While 84% of developers told GitLab they’re releasing code faster than ever before, recent supply chain attacks demonstrate the rampant security risk in modern applications. While DevOps has allowed for more innovation, better features, and expanded product marketplaces, in some organizations, it has come at the cost of security.
In leadership meetings, adding security to DevOps processes is presented as an easy fix. Just bolt on some security reviews at the end, and you’re all set. But development and security teams balk at this idea. Introducing security controls means longer release times, comprehensive code reviews, and tedious testing processes. In the same GitLab survey, testing was the number one bottleneck listed by developers, and security testing can seriously exacerbate this issue.
These complaints aren’t without merit. Tacking security measures on to the end of your DevOps cycle will hurt your release times and require significant rework. But a true DevSecOps approach, one that harmonizes development, security, and operations teams to address security challenges from the start, will benefit development teams and their organizations in many ways – even beyond the improved security of systems, tools, and products.

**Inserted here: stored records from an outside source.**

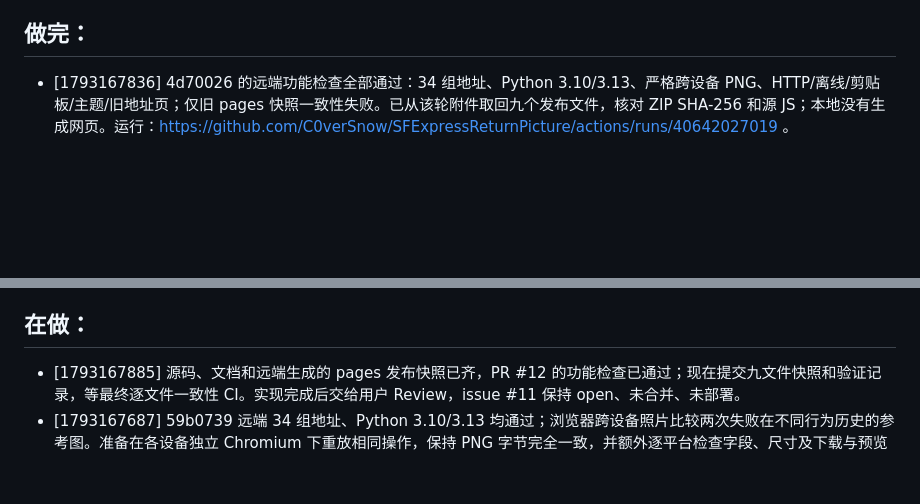
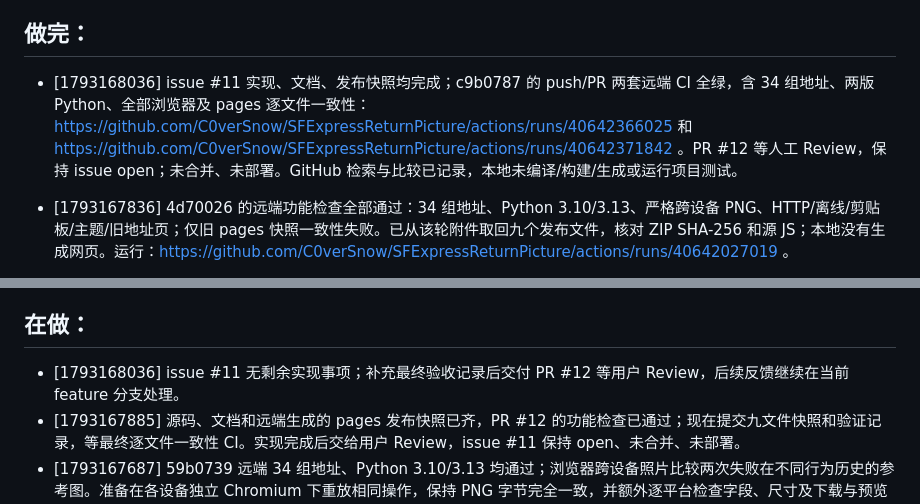
Before and after one commit to C0verSnow/SFExpressReturnPicture, a Markdown page: tasklist.md, 2 parts joined by grey strips. Drawn GitHub-style; blank space fills up the shorter version.

Commit message:
docs: record passing issue 11 CI and review handoff

```diff
--- a/tasklist.md
+++ b/tasklist.md
@@ -15,6 +15,7 @@
 - 更新使用说明，补上验证流程，提交 PR，并在完成后关闭 issue。
 
 ## 做完：
+- [1793168036] issue #11 实现、文档、发布快照均完成；c9b0787 的 push/PR 两套远端 CI 全绿，含 34 组地址、两版 Python、全部浏览器及 pages 逐文件一致性：https://github.com/C0verSnow/SFExpressReturnPicture/actions/runs/40642366025 和 https://github.com/C0verSnow/SFExpressReturnPicture/actions/runs/40642371842 。PR #12 等人工 Review，保持 issue open；未合并、未部署。GitHub 检索与比较已记录，本地未编译/构建/生成或运行项目测试。
 - [1793167836] 4d70026 的远端功能检查全部通过：34 组地址、Python 3.10/3.13、严格跨设备 PNG、HTTP/离线/剪贴板/主题/旧地址页；仅旧 pages 快照一致性失败。已从该轮附件取回九个发布文件，核对 ZIP SHA-256 和源 JS；本地没有生成网页。运行：https://github.com/C0verSnow/SFExpressReturnPicture/actions/runs/40642027019 。
 - [1793167745] 已取回并静态对比 7c1fddf 的远端照片：均为 1182×2560，差异 2467 像素仅在电话数字矩形 (575,1728)-(860,1765)，姓名、地址及其他底图像素完全相同；已查看解析弹窗，布局正常。4d70026 已将跨设备比较的操作历史和浏览器进程对齐，未放宽任何像素标准，等远端结果。
 - [1793167010] 已先推送 578a488 红回归；远端 node tests/address_core.cjs 共 19 组、8 组失败，Howard 实际少一份北京市，浏览器 verify 也复现；Python 3.10/3.13 原测试通过。运行：https://github.com/C0verSnow/SFExpressReturnPicture/actions/runs/40640724727 。GitHub 已检索到 smartParsePro 和 data_location 的相关设计，比较记录到 docs/issue-11-research.md。
@@ -123,6 +124,7 @@
 - 不做本地编译验证，也不运行会触发编译的测试或构建；需要验证时走远端 CI。
 
 ## 在做：
+- [1793168036] issue #11 无剩余实现事项；补充最终验收记录后交付 PR #12 等用户 Review，后续反馈继续在当前 feature 分支处理。
 - [1793167885] 源码、文档和远端生成的 pages 发布快照已齐，PR #12 的功能检查已通过；现在提交九文件快照和验证记录，等最终逐文件一致性 CI。实现完成后交给用户 Review，issue #11 保持 open、未合并、未部署。
 - [1793167687] 59b0739 远端 34 组地址、Python 3.10/3.13 均通过；浏览器跨设备照片比较两次失败在不同行为历史的参考图。准备在各设备独立 Chromium 下重放相同操作，保持 PNG 字节完全一致，并额外逐平台检查字段、尺寸及下载与预览 RGBA 全像素；原逐字段和恢复检查全部保留，远端图片仍在取回分析。
 - [1793167268] 已创建草稿 PR #12 等远端验证：https://github.com/C0verSnow/SFExpressReturnPicture/pull/12 。静态复核发现镇名学校和重复省名后的区名学校会被误删，已补回归并改为独立字段边界/完整重复路径证据，连写歧义前缀保留；纯逻辑现 34 组。
```
Also changed, not shown: docs/issue-11-verification.md (+1 -1 lines).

If your organization is considering a DevSecOps approach or has just begun implementing one, this blog is here to show you some of the less obvious benefits of a DevSecOps model and how it can support the teams involved in your development process. And if you’d like to read more about these benefits and how you can apply DevSecOps principles across your business, check out our white paper "Extrapolating DevSecOps: Principles to Apply across Your Organization."
1. Reduced Friction
In 2019, communication and collaboration were cited as the top skills needed by security, development, and operations professionals. This need isn’t unique to this field – communication issues plague many business areas – but poor communication has a huge impact in DevOps. Miscommunication can lead to failed projects, missed deadlines, bad design, and major security issues. For this reason, DevOps has adopted three core tenets – Flow, Feedback, and Continuous Learning – to improve communication. These tenets are also at the heart of DevSecOps.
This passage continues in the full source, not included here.